The test happened at the DGA (General Directorate for Armaments) Essais de missiles test site near Ile Du Levant off the French Riviera, and the missile was fired from a French Dauphin helicopter “close to the minimum release height, reaching its cruise phase whilst sea skimming at very low height,” a March 6 news release stated. The weapon is capable of both lock on after launch (LOAL) and lock on before launch (LOBL) guidance.
“During its terminal phase, the aircrew used images from the infrared seeker – transmitted through the datalink – to perform a successful manual aim point refinement. The missile has then followed this designated point until hitting the target with a very high degree of accuracy,” MBDA noted.
According to the company, the “high-subsonic” Sea Venom weighs 240 pounds (110 kilograms) and measures in at 8.2 feet long (2.5 meters). Defense News noted the weapon can deliver a 66-pound warhead an estimated 12 miles away, but the precise range is unknown.
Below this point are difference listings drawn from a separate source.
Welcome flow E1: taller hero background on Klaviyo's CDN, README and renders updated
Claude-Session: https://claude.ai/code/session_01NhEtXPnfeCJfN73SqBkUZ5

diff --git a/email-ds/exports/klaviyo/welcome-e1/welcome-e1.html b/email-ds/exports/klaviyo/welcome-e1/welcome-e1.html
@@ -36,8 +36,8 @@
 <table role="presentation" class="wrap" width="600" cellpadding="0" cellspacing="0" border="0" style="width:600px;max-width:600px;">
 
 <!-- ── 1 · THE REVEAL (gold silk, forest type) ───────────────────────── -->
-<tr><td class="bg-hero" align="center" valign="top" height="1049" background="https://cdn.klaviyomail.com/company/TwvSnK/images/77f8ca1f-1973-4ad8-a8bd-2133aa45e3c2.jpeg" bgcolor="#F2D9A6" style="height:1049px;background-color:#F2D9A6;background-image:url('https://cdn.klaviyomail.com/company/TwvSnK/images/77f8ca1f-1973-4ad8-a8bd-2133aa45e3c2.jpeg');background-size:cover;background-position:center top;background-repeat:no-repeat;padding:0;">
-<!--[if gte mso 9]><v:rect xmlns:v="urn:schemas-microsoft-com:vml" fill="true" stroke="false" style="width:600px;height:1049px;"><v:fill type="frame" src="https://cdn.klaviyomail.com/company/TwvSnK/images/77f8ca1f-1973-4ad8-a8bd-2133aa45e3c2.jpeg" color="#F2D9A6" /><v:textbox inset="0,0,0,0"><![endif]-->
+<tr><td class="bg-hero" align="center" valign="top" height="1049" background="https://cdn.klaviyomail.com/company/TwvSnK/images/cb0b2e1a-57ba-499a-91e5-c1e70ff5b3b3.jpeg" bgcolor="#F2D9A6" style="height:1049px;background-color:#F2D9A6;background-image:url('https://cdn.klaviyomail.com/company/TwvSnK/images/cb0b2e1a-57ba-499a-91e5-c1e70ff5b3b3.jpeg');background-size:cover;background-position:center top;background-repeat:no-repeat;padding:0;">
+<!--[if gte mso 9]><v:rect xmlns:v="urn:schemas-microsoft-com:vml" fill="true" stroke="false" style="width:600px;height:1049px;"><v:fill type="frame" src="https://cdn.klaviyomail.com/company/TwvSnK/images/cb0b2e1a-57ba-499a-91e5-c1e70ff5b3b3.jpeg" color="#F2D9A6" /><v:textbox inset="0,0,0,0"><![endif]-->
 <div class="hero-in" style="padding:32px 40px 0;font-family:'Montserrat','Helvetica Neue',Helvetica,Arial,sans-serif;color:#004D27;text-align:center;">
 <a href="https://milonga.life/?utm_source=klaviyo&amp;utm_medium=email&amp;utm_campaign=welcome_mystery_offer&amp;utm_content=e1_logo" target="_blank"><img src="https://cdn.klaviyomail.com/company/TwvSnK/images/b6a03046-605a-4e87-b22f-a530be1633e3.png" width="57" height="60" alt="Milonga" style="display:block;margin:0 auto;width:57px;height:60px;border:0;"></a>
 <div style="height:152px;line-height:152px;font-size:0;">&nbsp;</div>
It is designed to hit smaller vessels, from fast in-shore attack craft to ships as large as corvettes, as well as land-based installations.
“Sea Venom/ANL is the first Anglo-French co-operation program to take full advantage of our centers of excellence, created following an Inter-Governmental Agreement ratified by both nations’ Parliaments in 2016,” MBDA CEO Éric Béranger said in the release. “MBDA is putting full effort into the successful implementation of the Sea Venom/ANL program, recognizing it should exemplify the benefits of the close cooperation UK and France are sharing in defense – enhancing both nation’s sovereign capabilities in armaments while reducing costs.”
MBDA, a consortium of missile manufacturing departments from BAE Systems, Airbus and Leonardo, is building the Sea Venom on a joint $630 million contract from the British and French governments. The missile is expected to enter service in 2021.
Jane’s noted that the Sea Venom will replace the larger Sea Skua missile, in use by the British Royal Navy since 1972, and is designed to work with the RN’s AW-159 Wildcat helicopter and the French Navy’s upcoming Guépard Light Joint Helicopter.